Photo credit: Jesper Rais/ AU-Foto
Most root vegetables are washed and thoroughly brushed before they end up in supermarkets. However, this procedure wounds the vegetables leaving scratches that provide easy access for bacteria and fungi, reducing shelf life. Researchers from Aarhus University now examine whether washing with warmer water and the use of plant oils may help reduce waste.
The season for root vegetables peaks in the winter period, and the colourful veggies are a welcomed food alternative in Danish households. However, before they even reach the table, there is a certain risk that the vitamin-rich foods will rot, and problems with poor shelf life will occur. Therefore, Department of Food Science, Aarhus University, has initiated the new KvaliRod project (Quality roots) to help identify methods to increase shelf life. Project participants also include a number of root crop producers and food companies.
The researchers focus on how the root vegetables are washed before they are packaged and sold. During this process the vegetables are thoroughly brushed and rinsed, which is a benefit to consumers when preparing meals. However, this is a rough treatment to the root vegetables as the peel will have wounds and scratches allowing easy access for bacteria and fungi.
“This is the first time that we thoroughly examine the washing process in order to optimize it and hopefully give root vegetables a longer shelf life,” says Merete Edelenbos, Associate Professor in Department of Food Science, Aarhus University, and Project Manager of KvaliRod.
Hot water washing and thyme oil
Root vegetables are currently rinsed in cold water, but the researchers from Aarhus University have a hypothesis that using hot water instead may increase product shelf life.
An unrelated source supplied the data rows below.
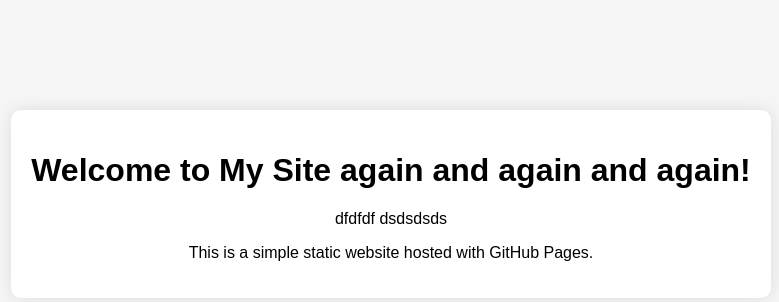
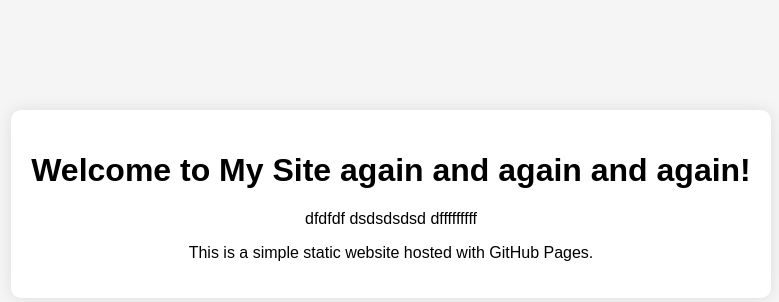
Before and after one commit to sluan-ironlogic/newEmptyRepo, a plain HTML site: page index.html in a window 1280 px wide. Shown: the part 196-498 px from the top of the page, without its empty margins (249-1028 px from the left). Drawn offline with Linux system fonts and the light colour scheme.

Commit message:
Update index.html
vcvcv

```diff
--- a/index.html
+++ b/index.html
@@ -10,7 +10,8 @@
   <div class="container">
     <h1>Welcome to My Site again and again and again!</h1>
     dfdfdf
-    dsdsdsds
+    dsdsdsdsd
+    dfffffffff
     <p>This is a simple static website hosted with GitHub Pages.</p>
   </div>
 </body>
```
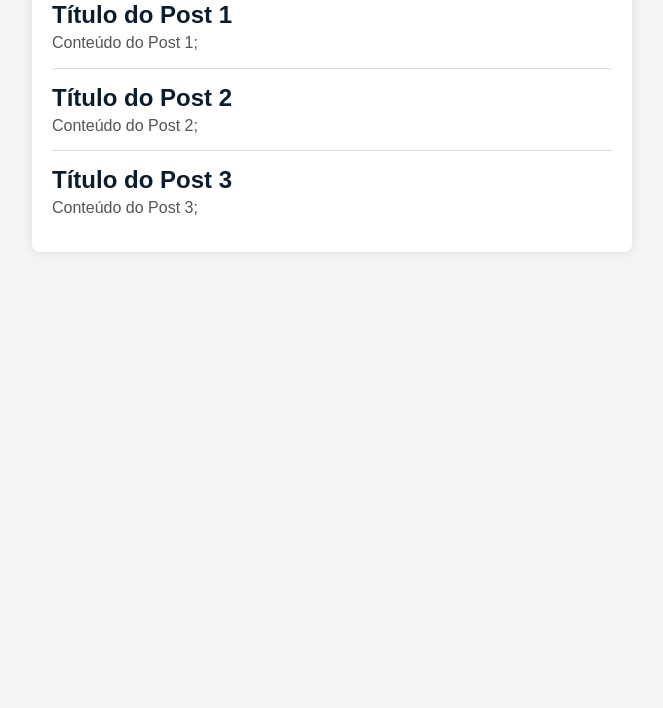
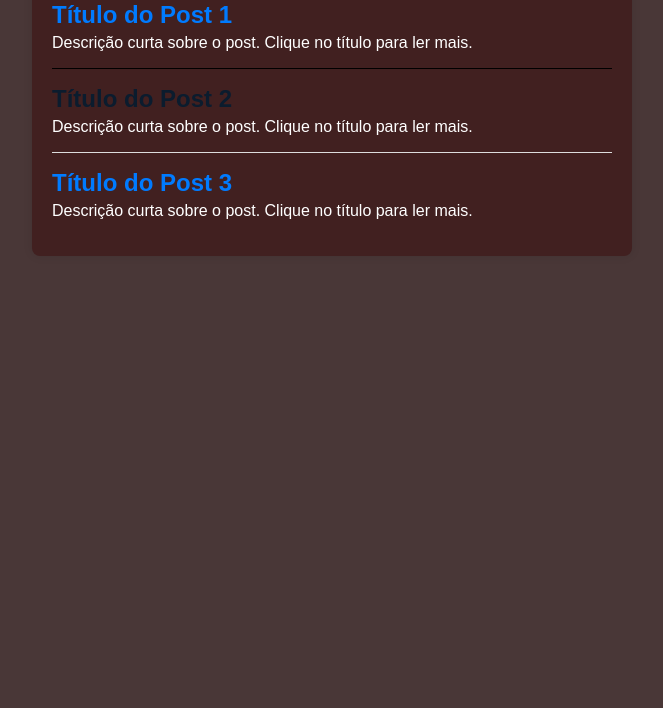
Before and after one commit to SiulNascimento/EBAC-Exercices, a plain HTML site: page Email.html in a window 1280 px wide. Shown: the part 92-800 px from the top of the page, without its empty margins (308-971 px from the left). Drawn offline with Linux system fonts and the light colour scheme.

Commit message:
Update Email.html
2 thing: many emails in html need the style on each row since implement the style on top like css file (on gray) may prove difficult for some legacy programs

```diff
--- a/Email.html
+++ b/Email.html
@@ -28,39 +28,37 @@
     </style>
     -->
 </head>
-<body style="font-family: Arial, sans-serif; background-color: #f4f4f4; margin: 0; padding: 20px;">
-    <table role="presentation" width="100%" cellspacing="0" cellpadding="0" border="0" align="center">
+<body style="font-family: Arial, sans-serif; background-color: #493737; margin: 0; padding: 20px;">
+    <table width="100%" cellspacing="0" cellpadding="0" align="center">
         <tr>
             <td align="center">
-                <!-- Container principal -->
-                <table role="presentation" width="600" cellspacing="0" cellpadding="0" border="0" style="background: #fff; padding: 20px; border-radius: 8px; box-shadow: 0 0 10px rgba(0,0,0,0.1);">
+                <table width="600" cellspacing="0" cellpadding="0" style="background: #412020; padding: 20px; border-radius: 8px; box-shadow: 0 0 10px rgba(0,0,0,0.1);">
                     <tr>
                         <td align="center">
-                            <h1 style="color: #333; margin: 0;">Últimas Postagens do Blog</h1>
+                            <h1 style="color: #ffffff; margin: 0;">Últimas Postagens do Blog</h1>
                         </td>
                     </tr>
                     <tr>
-                        <td class="post" style="border-bottom: 1px solid #ddd; padding: 16px 0;">
-                            <h2 style="margin: 0;"><a href="#" style="text-decoration: none; color: #0b1c2e; font-weight: bold;">Título do Post 1</a></h2>
-                            <p style="margin: 5px 0 0; color: #555;">Conteúdo do Post 1;</p>
+                        <td style="border-bottom: 1px solid #000000; padding: 16px 0;">
+                            <h2 style="margin: 0;"><a href="#" style="text-decoration: none; color: #007BFF; font-weight: bold;">Título do Post 1</a></h2>
+                            <p style="margin: 5px 0 0; color: #fff;">Descrição curta sobre o post. Clique no título para ler mais.</p>
                         </td>
                     </tr>
                     <tr>
-                        <td class="post" style="border-bottom: 1px solid #ddd; padding: 15px 0;">
+                        <td style="border-bottom: 1px solid #ddd; padding: 16px 0;">
                             <h2 style="margin: 0;"><a href="#" style="text-decoration: none; color: #0b1c2e; font-weight: bold;">Título do Post 2</a></h2>
-                            <p style="margin: 5px 0 0; color: #555;">Conteúdo do Post 2;</p>
+                            <p style="margin: 5px 0 0; color: #fff;">Descrição curta sobre o post. Clique no título para ler mais.</p>
                         </td>
                     </tr>
                     <tr>
-                        <td class="post" style="padding: 15px 0;">
-                            <h2 style="margin: 0;"><a href="#" style="text-decoration: none; color: #0b1c2e; font-weight: bold;">Título do Post 3</a></h2>
-                            <p style="margin: 5px 0 0; color: #555;">Conteúdo do Post 3;</p>
+                        <td style="padding: 16px 0;">
+                            <h2 style="margin: 0;"><a href="#" style="text-decoration: none; color: #007BFF; font-weight: bold;">Título do Post 3</a></h2>
+                            <p style="margin: 5px 0 0; color: #fff;">Descrição curta sobre o post. Clique no título para ler mais.</p>
                         </td>
                     </tr>
                 </table>
             </td>
         </tr>
     </table>
-
 </body>
 </html>
```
“When root vegetables are rinsed in hot water, their inherent defence mechanisms are activated, making the vegetables more resistant towards infections. Further, we will examine whether adding essential oils with antimicrobial properties to the washing water will help increase shelf life. These may include thyme or oregano oils,” says Merete Edelenbos.
Hopefully, the project will result in new ways to help reduce food waste.
“We hope to be able to increase the shelf life of root vegetables with as much as two weeks. This means a 5 percent reduction of food waste at retail, and 30 percent at the consumers,” says Merete Edelenbos.
New export opportunities
Danish root crop producers are major suppliers to the retail business in Denmark as well as neighbouring countries, but with an increased shelf life an even bigger market may be within reach.
“The organic market in China, for instance, holds significant potential, but so far, it has been out of our reach because of the reduced shelf life. We hope that the project will allow root crop producers to enter new markets,” says Merete Edelenbos.
The KvaliRod project is under the Green Development and Demonstration Programme and has a duration of four years.
The article is written by Lotte Rystedt, Kommunikationskonsulent, DCA – Danish Centre For Food and Agriculture, Aarhus Universitet.
Associate Professor Merete Edelenbos
Department of Food Science, Aarhus University
Telephone: 87 15 83 34 / 29 45 01 33